    • Interested in learning:  Even the smartest people will find things they know little about.  In that situation, the people on a team who are behind in the learning curve will work hard to catch up with the rest of the team.  They will not expect the rest of the team to carry them.
    • Behaves ethically:  They will share ideas and give credit for suggestions rather than take credit for things they are not responsible for.  When it comes to looking good for supervisors, the work talks for them.

High performing teams do not have to have promises of monetary rewards to work hard and accomplish the shared vision.  Often they work for internal satisfaction and a shared feeling of success.  Monetary rewards are appreciated, but members of high performing teams do not work hard and work successfully just for a bonus.  Good leadership lets these people know they are not taken for granted.

These teams are made up of  people who are not afraid of conflict, with management or with each other.  They understand that disagreement is part of the process of working, but they equally understand that eventually everyone has to pull on the rope together, and in the same direction.

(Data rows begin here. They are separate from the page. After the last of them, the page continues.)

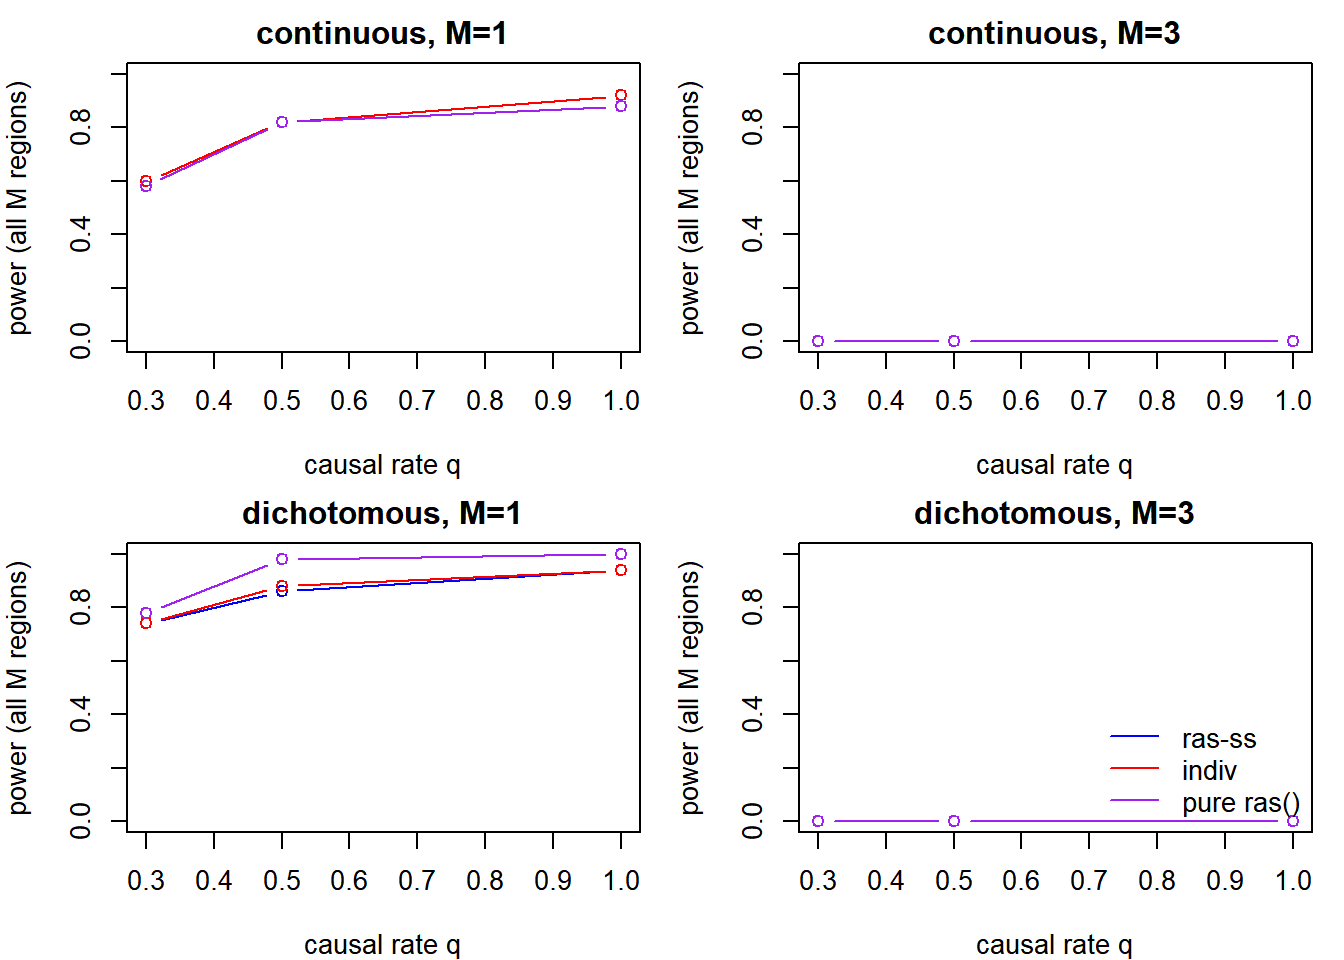
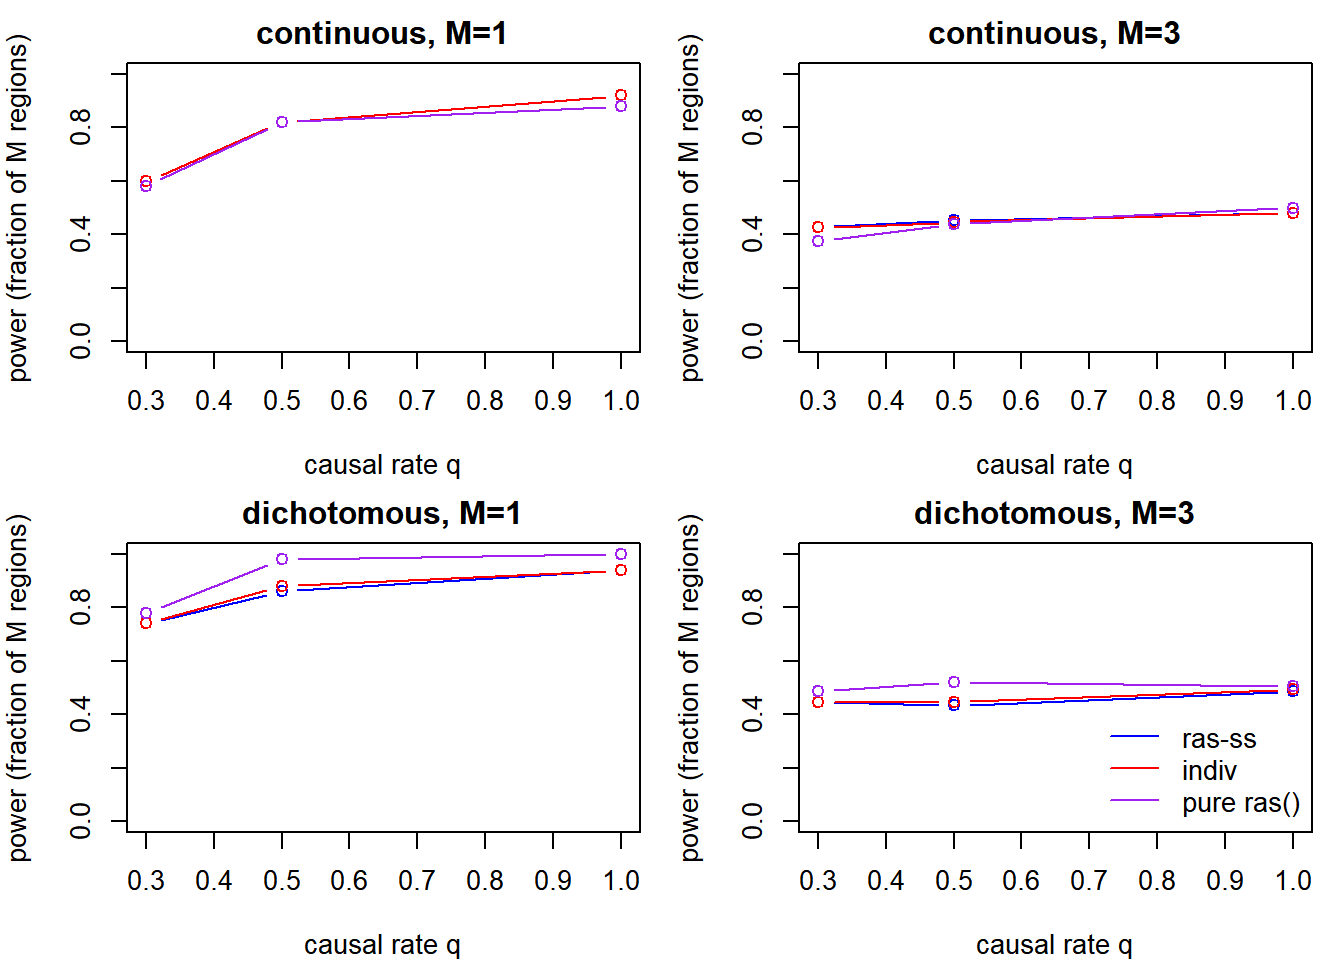
improve clarity for first few chunks

diff --git a/docs/03_simulation.html b/docs/03_simulation.html
@@ -532,15 +532,15 @@ project makes it easier to run your code on other machines.</p>
 <div class="panel panel-default">
 <div class="panel-heading">
 <p class="panel-title">
-<a data-toggle="collapse" data-parent="#workflowr-checks" href="#strongRepositoryversionstrongahrefhttpsansonli8githubcomansonli8rassstreea7769420beb51d1c0245b3f5682bed089a733b7atargetblanka776942a">
+<a data-toggle="collapse" data-parent="#workflowr-checks" href="#strongRepositoryversionstrongahrefhttpsansonli8githubcomansonli8rassstree6d83792f967585a6b3da43d0a43126d2503ef939targetblank6d83792a">
 <span class="glyphicon glyphicon-ok text-success"
 aria-hidden="true"></span> <strong>Repository version:</strong>
-<a href="https://anson-li8@github.com/anson-li8/ras-ss/tree/a7769420beb51d1c0245b3f5682bed089a733b7a" target="_blank">a776942</a>
+<a href="https://anson-li8@github.com/anson-li8/ras-ss/tree/6d83792f967585a6b3da43d0a43126d2503ef939" target="_blank">6d83792</a>
 </a>
 </p>
 </div>
 <div
[2 lines of base64/hex data omitted]
 class="panel-collapse collapse">
 <div class="panel-body">
 <p>
@@ -550,7 +550,7 @@ reproducibility.
 </p>
 <p>
 The results in this page were generated with repository version
-<a href="https://anson-li8@github.com/anson-li8/ras-ss/tree/a7769420beb51d1c0245b3f5682bed089a733b7a" target="_blank">a776942</a>.
+<a href="https://anson-li8@github.com/anson-li8/ras-ss/tree/6d83792f967585a6b3da43d0a43126d2503ef939" target="_blank">6d83792</a>.
 See the <em>Past versions</em> tab to see a history of the changes made
 to the R Markdown and HTML files.
 </p>
@@ -617,6 +617,40 @@ Message
 </tr>
 </thead>
 <tbody>
+<tr>
+<td>
+Rmd
+</td>
+<td>
+<a href="https://anson-li8@github.com/anson-li8/ras-ss/blob/6d83792f967585a6b3da43d0a43126d2503ef939/analysis/03_simulation.Rmd" target="_blank">6d83792</a>
+</td>
+<td>
+Anson Li
+</td>
+<td>
+2026-08-12
+</td>
+<td>
+check following the all M regions metric original paper used
+</td>
+</tr>
+<tr>
+<td>
+html
+</td>
+<td>
+<a href="https://anson-li8@github.com/anson-li8/ras-ss/blob/6d83792f967585a6b3da43d0a43126d2503ef939/docs/03_simulation.html" target="_blank">6d83792</a>
+</td>
+<td>
+Anson Li
+</td>
+<td>
+2026-08-12
+</td>
+<td>
+check following the all M regions metric original paper used
+</td>
+</tr>
 <tr>
 <td>
 Rmd
@@ -3998,13 +4032,20 @@ cheaper than 5-averaged pure)</caption>
 </tr>
 </tbody>
 </table>
-<pre class="r"><code># Fig 2: power (all M regions) vs q, clean lines (CIs live in the tables)
+<pre class="r"><code># per-region detection rate (the informative metric on synthetic saturated peaks)
+res$ss_pow &lt;- 1 - res$ss_fn / res$M
+res$in_pow &lt;- 1 - res$in_fn / res$M
+res$pu_pow &lt;- 1 - res$pu_fn / res$M
+agg &lt;- aggregate(cbind(ss_pow, in_pow, pu_pow, ss_power, in_power, pu_power,
+                       ss_fpr, in_fpr, pu_fpr) ~ trait + M + q, data=res, mean)
+
+# Fig 2: power (fraction of M regions detected) vs q
 par(mfrow=c(2,2), mar=c(4,4,2,1))
 for (tr in traits) for (M in M_vals) {
   a &lt;- agg[agg$trait==tr &amp; agg$M==M,]
-  plot(a$q, a$ss_power, type=&quot;b&quot;, col=&quot;blue&quot;, ylim=c(0,1), xlab=&quot;causal rate q&quot;,
-       ylab=&quot;power (all M regions)&quot;, main=sprintf(&quot;%s, M=%d&quot;, tr, M))
-  lines(a$q, a$in_power, type=&quot;b&quot;, col=&quot;red&quot;); lines(a$q, a$pu_power, type=&quot;b&quot;, col=&quot;purple&quot;)
+  plot(a$q, a$ss_pow, type=&quot;b&quot;, col=&quot;blue&quot;, ylim=c(0,1), xlab=&quot;causal rate q&quot;,
+       ylab=&quot;power (fraction of M regions)&quot;, main=sprintf(&quot;%s, M=%d&quot;, tr, M))
+  lines(a$q, a$in_pow, type=&quot;b&quot;, col=&quot;red&quot;); lines(a$q, a$pu_pow, type=&quot;b&quot;, col=&quot;purple&quot;)
 }
 legend(&quot;bottomright&quot;, legend=c(&quot;ras-ss&quot;,&quot;indiv&quot;,&quot;pure ras()&quot;), col=c(&quot;blue&quot;,&quot;red&quot;,&quot;purple&quot;), lty=1, bty=&quot;n&quot;)</code></pre>
 <p><img src="figure/03_simulation.Rmd/results-1.png" alt="" width="672" style="display: block; margin: auto;" /></p>
@@ -4032,6 +4073,17 @@ Date
 <tbody>
 <tr>
 <td>
+<a href="https://anson-li8@github.com/anson-li8/ras-ss/blob/6d83792f967585a6b3da43d0a43126d2503ef939/docs/figure/03_simulation.Rmd/results-1.png" target="_blank">6d83792</a>
+</td>
+<td>
+Anson Li
+</td>
+<td>
+2026-08-12
+</td>
+</tr>
+<tr>
+<td>
 <a href="https://anson-li8@github.com/anson-li8/ras-ss/blob/a7769420beb51d1c0245b3f5682bed089a733b7a/docs/figure/03_simulation.Rmd/results-1.png" target="_blank">a776942</a>
 </td>
 <td>
@@ -4045,12 +4097,12 @@ Anson Li
 </table>
 </div>
 </div>
-<pre class="r"><code># Faithfulness as an equivalence scatter: points ON the diagonal = agreement
+<pre class="r"><code># Faithfulness scatter on the same per-region metric (points on diagonal = agreement)
 par(mfrow=c(1,2), mar=c(4,4,2,1))
-plot(agg$in_power, agg$ss_power, xlim=c(0,1), ylim=c(0,1), pch=16, col=&quot;blue&quot;,
+plot(agg$in_pow, agg$ss_pow, xlim=c(0,1), ylim=c(0,1), pch=16, col=&quot;blue&quot;,
      xlab=&quot;individual-level power&quot;, ylab=&quot;ras-ss power&quot;, main=&quot;ras-ss vs individual-level&quot;)
 abline(0,1, lty=2)
-plot(agg$pu_power, agg$ss_power, xlim=c(0,1), ylim=c(0,1), pch=16, col=&quot;purple&quot;,
+plot(agg$pu_pow, agg$ss_pow, xlim=c(0,1), ylim=c(0,1), pch=16, col=&quot;purple&quot;,
      xlab=&quot;pure ras() power&quot;, ylab=&quot;ras-ss power&quot;, main=&quot;ras-ss vs gold standard&quot;)
 abline(0,1, lty=2)</code></pre>
 <p><img src="figure/03_simulation.Rmd/results-2.png" alt="" width="672" style="display: block; margin: auto;" /></p>
@@ -4078,6 +4130,17 @@ Date
 <tbody>
 <tr>
 <td>
+<a href="https://anson-li8@github.com/anson-li8/ras-ss/blob/6d83792f967585a6b3da43d0a43126d2503ef939/docs/figure/03_simulation.Rmd/results-2.png" target="_blank">6d83792</a>
+</td>
+<td>
+Anson Li
+</td>
+<td>
+2026-08-12
+</td>
+</tr>
+<tr>
+<td>
 <a href="https://anson-li8@github.com/anson-li8/ras-ss/blob/a7769420beb51d1c0245b3f5682bed089a733b7a/docs/figure/03_simulation.Rmd/results-2.png" target="_blank">a776942</a>
 </td>
 <td>
@@ -4091,7 +4154,7 @@ Anson Li
 </table>
 </div>
 </div>
-<pre class="r"><code># FPR-A as a compact table (all ~0; a flat figure adds nothing)
+<pre class="r"><code># FPR-A as a compact table
 fpr_tab &lt;- aggregate(cbind(ss_fpr, in_fpr, pu_fpr) ~ trait + M + q, data=res, mean)
 names(fpr_tab)[4:6] &lt;- c(&quot;ras-ss&quot;,&quot;indiv&quot;,&quot;pure ras()&quot;)
 fpr_tab[,4:6] &lt;- round(fpr_tab[,4:6], 2)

They put disagreements behind them and work together to accomplish the vision and the goals set forth by their leaders.

There are many things that are necessary to make a successfully high performing team, but most of the important qualities must be noticed by leadership who will put the team together.  Mostly, a willingness to communicate is the basic skeleton to begin any successful team.

Learn how to avoid miscommunication and misunderstandings amongst your high quality team with our blog post, The importance of defining the rules of engagement.